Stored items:
—————

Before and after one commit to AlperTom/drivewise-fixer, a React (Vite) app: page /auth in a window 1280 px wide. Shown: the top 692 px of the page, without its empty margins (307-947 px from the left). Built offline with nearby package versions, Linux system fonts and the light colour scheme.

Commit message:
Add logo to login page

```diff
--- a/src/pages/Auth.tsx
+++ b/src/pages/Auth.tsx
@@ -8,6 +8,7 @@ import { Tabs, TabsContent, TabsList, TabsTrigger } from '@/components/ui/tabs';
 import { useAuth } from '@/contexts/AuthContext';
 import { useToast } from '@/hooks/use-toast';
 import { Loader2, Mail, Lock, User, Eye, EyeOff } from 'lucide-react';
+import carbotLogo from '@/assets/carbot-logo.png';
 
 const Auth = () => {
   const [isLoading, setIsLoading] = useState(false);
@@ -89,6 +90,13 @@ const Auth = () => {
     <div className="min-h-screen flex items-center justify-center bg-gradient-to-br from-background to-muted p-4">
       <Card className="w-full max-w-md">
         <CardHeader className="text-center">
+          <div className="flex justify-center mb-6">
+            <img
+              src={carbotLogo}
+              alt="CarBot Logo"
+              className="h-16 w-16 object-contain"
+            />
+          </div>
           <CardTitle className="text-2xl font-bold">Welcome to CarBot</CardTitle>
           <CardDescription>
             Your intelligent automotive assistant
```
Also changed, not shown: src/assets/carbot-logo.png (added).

—————

◆ Exercise goal: Show the lines of the records that include the string "import".

◆ Result:
@@ -8,6 +8,7 @@ import { Tabs, TabsContent, TabsList, TabsTrigger } from '@/components/ui/tabs';
 import { useAuth } from '@/contexts/AuthContext';
 import { useToast } from '@/hooks/use-toast';
 import { Loader2, Mail, Lock, User, Eye, EyeOff } from 'lucide-react';
+import carbotLogo from '@/assets/carbot-logo.png';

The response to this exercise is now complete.